“It’s a little more than a cut,” said Marge Berglind, CEO of the Child Care Association of Illinois. “It’s really digging into the bone.”

House lawmakers will get a chance to try to reverse the cuts this week, but the outcome won’t be resolved right away. The House returns today for three days of work, while Senate leaders made clear last week they may not come back until the fall.

Some advocates predict their services and programs won’t survive that long. So they’re making a strong lobbying push for help now.

In Rockford, the Rosecrance substance abuse treatment centers could lose millions of dollars and be forced to turn away roughly 1,100 people the centers served last year, spokeswoman Susan Rice said.

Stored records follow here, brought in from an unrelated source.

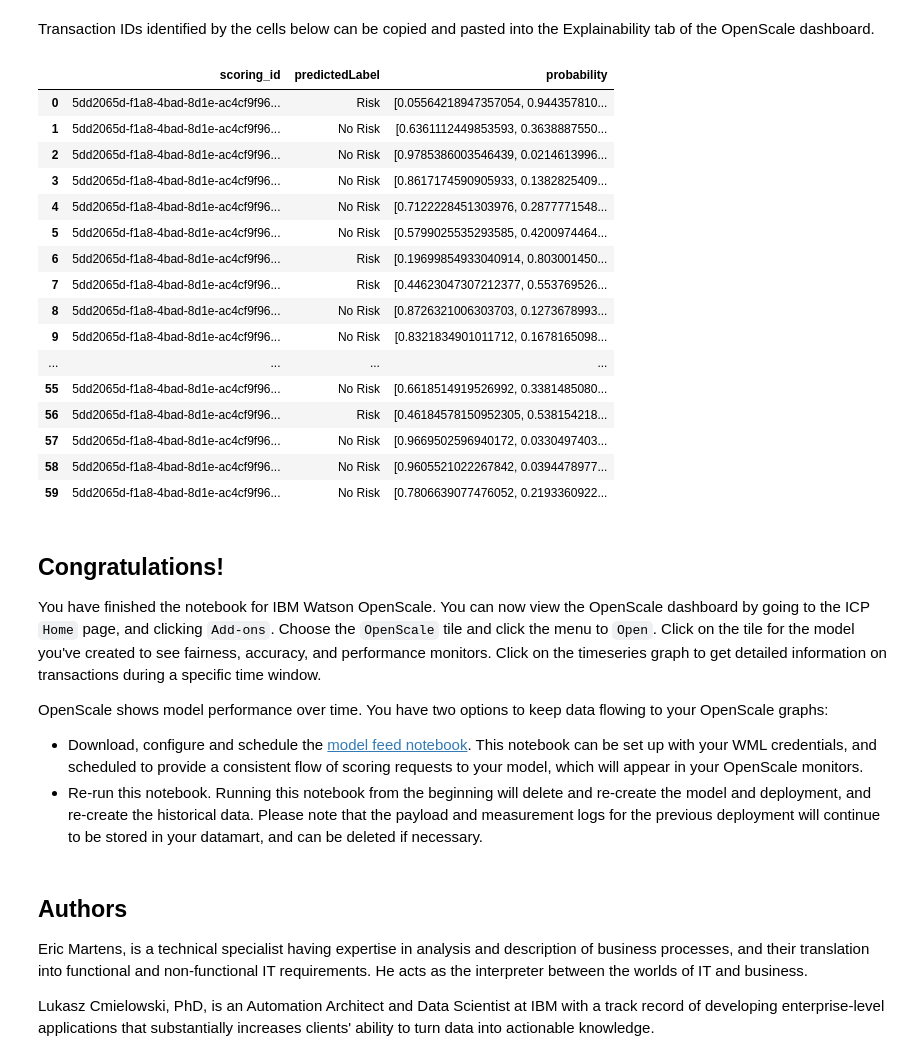
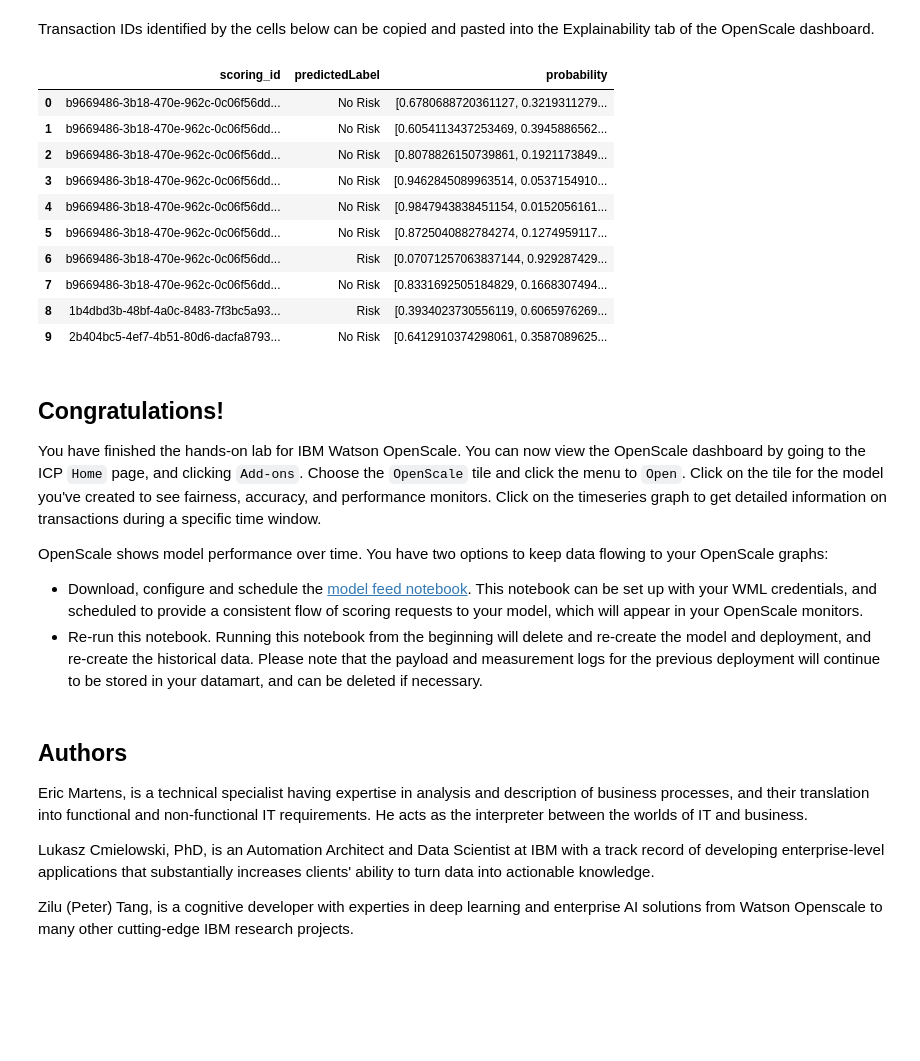
Before and after one commit to IBM/monitor-ibm-cloud-pak-with-watson-openscale, a Jupyter notebook: examples/TelcoChurnOpenScaleExample.ipynb, the cells around one changed output. Drawn from its saved outputs; the diff is of its cells as text; code cells hidden in the pictures; blank space fills up the shorter version.

Commit message:
Update notebook to reflect latest changes.

```diff
--- a/examples/TelcoChurnOpenScaleExample.ipynb
+++ b/examples/TelcoChurnOpenScaleExample.ipynb
@@ -61,5 +74,11 @@ WOS_CREDENTIALS = {
+# %%
+WOS_CREDENTIALS = {
+    "url": "https://zen1-cpd-zen1.aida-cpd3-dal10-b3c32x128-f2c6cdc6801be85fddhf609d006f13e3-0001.us-south.containers.appdomain.cloud",
+    "username": "*****",
+    "password": "*****"
+}
 # %%
 WML_CREDENTIALS = WOS_CREDENTIALS.copy()
 WML_CREDENTIALS['instance_id']='openshift'
-WML_CREDENTIALS['version']='2.5.0'
+WML_CREDENTIALS['version']='3.0.0'
 # %% [markdown]
@@ -79,3 +105,5 @@ At this point, the notebook is ready to run. You can either run the cells one at
+# %%
+CUSTOM_NAME = 'SANDHYA'
 # %% [markdown]
 # 2.0 Model building and deployment <a name="model"></a>
 # %% [markdown]
@@ -144,3 +169,6 @@ DEPLOYMENT_NAME = "samaya Deployment May 8"
+# %%
+MODEL_NAME = CUSTOM_NAME + "_MODEL"
+DEPLOYMENT_NAME = CUSTOM_NAME + "_DEPLOYMENT"
 # %%
 spark_df = df_data
 (train_data, test_data) = spark_df.randomSplit([0.8, 0.2], 24)
@@ -1384,30 +1460,24 @@ Binding: 999
 # %% [markdown]
 Transaction IDs identified by the cells below can be copied and pasted into the Explainability tab of the OpenScale dashboard.
 # %%
-payload_data = subscription.payload_logging.get_table_content(limit=60)
+payload_data = subscription.payload_logging.get_table_content(limit=10)
 payload_data.filter(items=['scoring_id', 'predictedLabel', 'probability'])
 # %% [output]
 |  | scoring_id | predictedLabel | probability |
-| 0 | 5dd2065d-f1a8-4bad-8d1e-ac4cf9f96... | Risk | [0.05564218947357054, 0.944357810... |
-| 1 | 5dd2065d-f1a8-4bad-8d1e-ac4cf9f96... | No Risk | [0.6361112449853593, 0.3638887550... |
-| 2 | 5dd2065d-f1a8-4bad-8d1e-ac4cf9f96... | No Risk | [0.9785386003546439, 0.0214613996... |
-| 3 | 5dd2065d-f1a8-4bad-8d1e-ac4cf9f96... | No Risk | [0.8617174590905933, 0.1382825409... |
-| 4 | 5dd2065d-f1a8-4bad-8d1e-ac4cf9f96... | No Risk | [0.7122228451303976, 0.2877771548... |
-| 5 | 5dd2065d-f1a8-4bad-8d1e-ac4cf9f96... | No Risk | [0.5799025535293585, 0.4200974464... |
-| 6 | 5dd2065d-f1a8-4bad-8d1e-ac4cf9f96... | Risk | [0.19699854933040914, 0.803001450... |
-| 7 | 5dd2065d-f1a8-4bad-8d1e-ac4cf9f96... | Risk | [0.44623047307212377, 0.553769526... |
-| 8 | 5dd2065d-f1a8-4bad-8d1e-ac4cf9f96... | No Risk | [0.8726321006303703, 0.1273678993... |
-| 9 | 5dd2065d-f1a8-4bad-8d1e-ac4cf9f96... | No Risk | [0.8321834901011712, 0.1678165098... |
-| ... | ... | ... | ... |
-| 55 | 5dd2065d-f1a8-4bad-8d1e-ac4cf9f96... | No Risk | [0.6618514919526992, 0.3381485080... |
-| 56 | 5dd2065d-f1a8-4bad-8d1e-ac4cf9f96... | Risk | [0.46184578150952305, 0.538154218... |
-| 57 | 5dd2065d-f1a8-4bad-8d1e-ac4cf9f96... | No Risk | [0.9669502596940172, 0.0330497403... |
-| 58 | 5dd2065d-f1a8-4bad-8d1e-ac4cf9f96... | No Risk | [0.9605521022267842, 0.0394478977... |
-| 59 | 5dd2065d-f1a8-4bad-8d1e-ac4cf9f96... | No Risk | [0.7806639077476052, 0.2193360922... |
+| 0 | b9669486-3b18-470e-962c-0c06f56dd... | No Risk | [0.6780688720361127, 0.3219311279... |
+| 1 | b9669486-3b18-470e-962c-0c06f56dd... | No Risk | [0.6054113437253469, 0.3945886562... |
+| 2 | b9669486-3b18-470e-962c-0c06f56dd... | No Risk | [0.8078826150739861, 0.1921173849... |
+| 3 | b9669486-3b18-470e-962c-0c06f56dd... | No Risk | [0.9462845089963514, 0.0537154910... |
+| 4 | b9669486-3b18-470e-962c-0c06f56dd... | No Risk | [0.9847943838451154, 0.0152056161... |
+| 5 | b9669486-3b18-470e-962c-0c06f56dd... | No Risk | [0.8725040882784274, 0.1274959117... |
+| 6 | b9669486-3b18-470e-962c-0c06f56dd... | Risk | [0.07071257063837144, 0.929287429... |
+| 7 | b9669486-3b18-470e-962c-0c06f56dd... | No Risk | [0.8331692505184829, 0.1668307494... |
+| 8 | 1b4dbd3b-48bf-4a0c-8483-7f3bc5a93... | Risk | [0.3934023730556119, 0.6065976269... |
+| 9 | 2b404bc5-4ef7-4b51-80d6-dacfa8793... | No Risk | [0.6412910374298061, 0.3587089625... |
 # %% [markdown]
 ## Congratulations!
 
-You have finished the notebook for IBM Watson OpenScale. You can now view the OpenScale dashboard by going to the ICP `Home` page, and clicking `Add-ons`. Choose the `OpenScale` tile and click the menu to `Open`. Click on the tile for the model you've created to see fairness, accuracy, and performance monitors. Click on the timeseries graph to get detailed information on transactions during a specific time window.
+You have finished the hands-on lab for IBM Watson OpenScale. You can now view the OpenScale dashboard by going to the ICP `Home` page, and clicking `Add-ons`. Choose the `OpenScale` tile and click the menu to `Open`. Click on the tile for the model you've created to see fairness, accuracy, and performance monitors. Click on the timeseries graph to get detailed information on transactions during a specific time window.
 
 OpenScale shows model performance over time. You have two options to keep data flowing to your OpenScale graphs:
   * Download, configure and schedule the [model feed notebook](https://raw.githubusercontent.com/emartensibm/german-credit/master/german_credit_scoring_feed.ipynb). This notebook can be set up with your WML credentials, and scheduled to provide a consistent flow of scoring requests to your model, which will appear in your OpenScale monitors.
@@ -1418,3 +1488,5 @@ OpenScale shows model performance over time. You have two options to keep data f
 Eric Martens, is a technical specialist having expertise in analysis and description of business processes, and their translation into functional and non-functional IT requirements. He acts as the interpreter between the worlds of IT and business.
 
 Lukasz Cmielowski, PhD, is an Automation Architect and Data Scientist at IBM with a track record of developing enterprise-level applications that substantially increases clients' ability to turn data into actionable knowledge.
+
+Zilu (Peter) Tang, is a cognitive developer with experties in deep learning and enterprise AI solutions from Watson Openscale to many other cutting-edge IBM research projects.
```
Also changed, not shown: parts of 79 cells of this notebook, 2 other files.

Berglind’s child-care group says $45 million cut out of a $330 million budget will mean much larger workloads for caseworkers who serve the state’s 16,000 abused and neglected children in foster care.

Caregivers will lose nearly half of that $45 million, including $5 million intended to give foster parents a much-needed cost-of-living pay increase, Berglind said. Without that increase, some parents could decide to leave the system.

“This is kind of hitting you at the knees,” Berglind said.

Environmental groups are decrying $14 million cut from the state Department of Natural Resources budget, possibly eliminating more than 160 critical staff positions from eight divisions.     

Hospitals will see much longer waits to get paid for serving Medicaid clients, with a $530 million cut extending the state’s bill-payment cycle from 90 days up to 131 days, according to a House Democratic analysis.

Community colleges saw a 5 percent increase lopped out. East Peoria-based Illinois Central College could receive $300,000 less this year than last rather than getting more money.

Bruce Budde, the college’s vice president of administration and finance, said officials aren’t sure yet how to deal with the shortfall, but the college could tap into its strong money reserves to cope.

“When a cut like this comes so late in the process, really it wouldn’t be fair to respond to the students with a tuition increase,” Budde said.

And then there’s the Downstate Illinois Innocence Project, which is losing a small amount of money in comparison to other programs at $240,000. But project officials say it’s vital.

The project aims to help prison inmates who make a strong case that they are actually innocent. Students at the University of Illinois at Springfield work with volunteer and contractual staff to investigate cases.

Larry Golden, the project’s co-director and a UIS professor, said lawmakers have approved the $240,000 each of the last two years to help hire full-time staff. But twice now, Blagojevich has cut it out, forcing the project to go back to private donors for more help.

Golden said there’s a much greater need than the project is equipped to handle.

“This is really a very critical time for us,” he said. “It’s very critical because there’s no other group that has it as a significant part of its work.”

Adriana Colindres and Aaron Chambers contributed to this report. Ryan Keith can be reached at (217) 788-1518 or